Posted by Douglas
Oak Park, Illinois
2391 posts

Andre - I get that you don't like night trains and can sympathize. But as someone that has taken A LOT of them, I've never had such experiences. Always a first but they are not seedy and I have no qualms about the conductor keeping my passport. I've recently done the reclining seat overnight and hated it. Party for how uncomfy it was and partly because I was worried about my belongings. But if in a compartment, I've never worried one bit.

Posted by Fred
San Francisco
2702 posts
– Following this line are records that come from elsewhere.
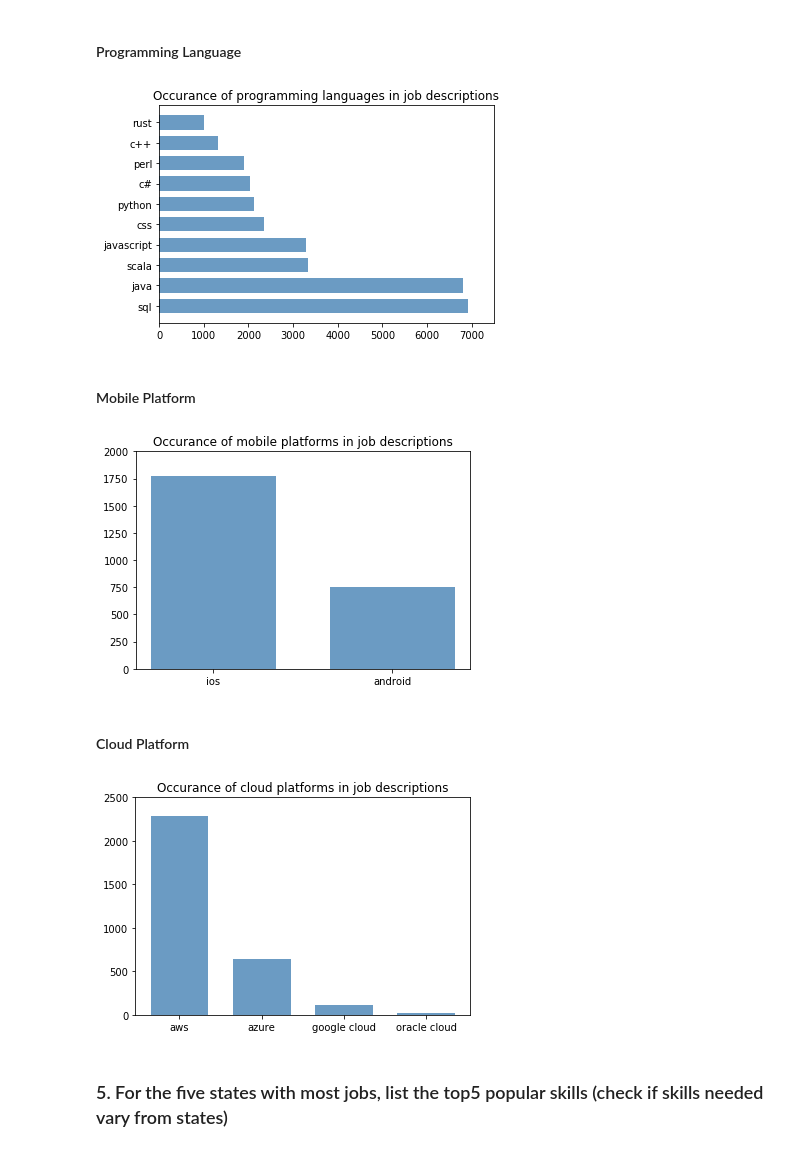
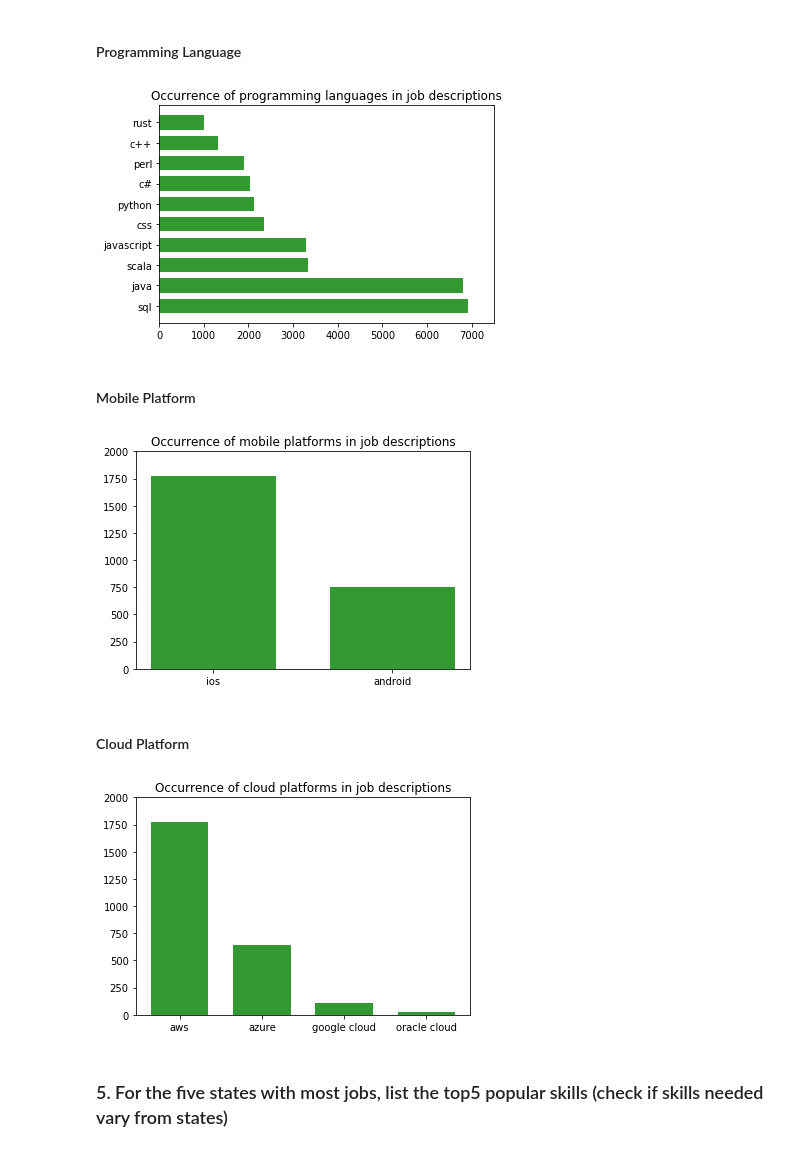
Before and after one commit to Leona-Hu/Skill-Finder, a Jupyter notebook: Skill_Finder_Analysis.ipynb, the cells around one changed output. Drawn from its saved outputs; the diff is of its cells as text; code cells hidden in the pictures.

```diff
--- a/Skill_Finder_Analysis.ipynb
+++ b/Skill_Finder_Analysis.ipynb
@@ -54,6 +54,9 @@ def pre_clean(original):
     df.insert(loc=2, column='city', value=city_list)
     df.insert(loc=3, column='state', value=state_list)
     # df = df.drop(columns=['joblocation_address'])
+    df['aws'] += df['amazon web services']
+    df['golang'] += df['go lang']
+    df = df.drop(columns=['amazon web services', 'go lang'])
     return df
 # %%
 df = pre_clean(original_df)
@@ -211,16 +221,16 @@ program_language = ['python', 'scala', 'c#', 'matlab', 'java', 'javascript',
 lang_label, lang_cnt = count_skill(program_language)
 # %%
 plt.figure()
-plt.barh(range(10), lang_cnt[:10], height=0.7, color='steelblue', alpha=0.8)
+plt.barh(range(10), lang_cnt[:10], height=0.7, color='green', alpha=0.8)
 plt.yticks(range(10), lang_label[:10])
 plt.xlim(0,7500)
 plt.xlabel("")
-plt.title("Occurance of programming languages in job descriptions")
+plt.title("Occurrence of programming languages in job descriptions")
 # for x, y in enumerate(selects_job_num):
 #     plt.text(y + 0.2, x - 0.1, '%s' % y)
 plt.show()
 # %% [output]
-[figure, old version]
+[figure, new version]
 # %% [markdown]
 #### Mobile Platform
 # %%
@@ -228,16 +238,16 @@ mob_platform = ['android', 'ios']
 mob_platform_label, mob_platform_cnt = count_skill(mob_platform)
 # %%
 plt.figure()
-plt.bar(range(2), mob_platform_cnt, width=0.7, color='steelblue', alpha=0.8)
+plt.bar(range(2), mob_platform_cnt, width=0.7, color='green', alpha=0.8)
 plt.xticks(range(2), mob_platform_label)
 plt.ylim(0,2000)
 plt.xlabel("")
-plt.title("Occurance of mobile platforms in job descriptions")
+plt.title("Occurrence of mobile platforms in job descriptions")
 # for x, y in enumerate(selects_job_num):
 #     plt.text(y + 0.2, x - 0.1, '%s' % y)
 plt.show()
 # %% [output]
-[figure, old version]
+[figure, new version]
 # %% [markdown]
 #### Cloud Platform
 # %%
@@ -253,15 +256,15 @@ for i in range(len(cloud_platform)):
 # %%
 plt.figure()
-plt.bar(range(4), list(cloud_platform_dic.values()), width=0.7, color='steelblue', alpha=0.8)
-plt.xticks(range(4), list(cloud_platform_dic.keys()))
-plt.ylim(0,2500)
+plt.bar(range(4), cloud_platform_cnt, width=0.7, color='green', alpha=0.8)
+plt.xticks(range(4), cloud_platform_label)
+plt.ylim(0,2000)
 plt.xlabel("")
-plt.title("Occurance of cloud platforms in job descriptions")
+plt.title("Occurrence of cloud platforms in job descriptions")
 # for x, y in enumerate(selects_job_num):
 #     plt.text(y + 0.2, x - 0.1, '%s' % y)
 plt.show()
 # %% [output]
-[figure, old version]
+[figure, new version]
 # %% [markdown]
 ### 5. For the five states with most jobs, list the top5 popular skills (check if skills needed vary from states)
 # %% [markdown]
```
Also changed, not shown: parts of 19 cells of this notebook.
Dianne, If you intend to get the Eurail Pass, then definitely go by night from Amsterdam to Zürich. I would. It's direct, arrives at 0820. But I would suggest staying at least one night in Berlin upon arrival from the West Coast, instead of immediately going from Tegel to Berlin Hbf. to catch the next ICE to Copenhagen. Take the Berlin-Copenhagen train the next morning. I've flown from SFO-Frankfurt, stayed one night there, and then was on the train next morning for four hours to Dortmund. You could do the Copenhagen-Amsterdam by day, Copenhagen-Hamburg, Hamburg-Duisburg on ICE, Duisburg-Amsterdam. If you want to save on the expenses, forego the couchette and sleeper option. That's extra and not covered by your Pass. Since the Amsterdam-Zurich (night) has the armchair option, with your Pass you'll probably pay 15-20 Euro out of pocket. All in all I think you have a good and flexible itinerary.

Posted by David
Florence, AL, USA
1972 posts

Diane: You are very lucky to have the time to start such an odyssey. Life is never ending. You look as if you're wanting to grab all the gusto the first time around. If you have not booked your flights: I would suggest you fly into Europe open jawed; starting at one end and flying out of the other end. If you're going to Copenhagen, why not just fly into Stockholm? It's a premier city of the world, on the level of Paris and London. Then, drop down to Copenhagen and Amsterdam; They are two great, fun cities. If you're young, Switzerland is a little too conservative, and. sidewalks roll up at dark. You might be better served to head for Munich, Innsbruck, Salzburg and over to Vienna. Then, take in Prague. I think you'll be much better satisfied with this approximate itinerary. I just hope you're not floating after these towns, as they are all fantastic beer drinking, hard partying cities. They would maximize good times for anyone.

Posted by stephen
Greeley, co, usa
245 posts

What happens to your first day plans if the flight is delayed? 5 of my last 7 flights to Europe were delayed by 5-27 hours!

Posted by jennifer
brooklyn, ny, usa
118 posts

hi diane - this is my first post as i am newly registered while planning my first trip. as others have stated, if you havent booked your flight already, try open jaw. i didnt even realize this existed until i read it in a rick steves guide. i had been pricing one way tickets. i didnt realize you could click "multi-city" and get way cheaper that way. my trip has me arriving in brussels and flying home from milan. it worked out to be $10 cheaper than a round trip to brussels, and now i do not have to return to brussels to fly home.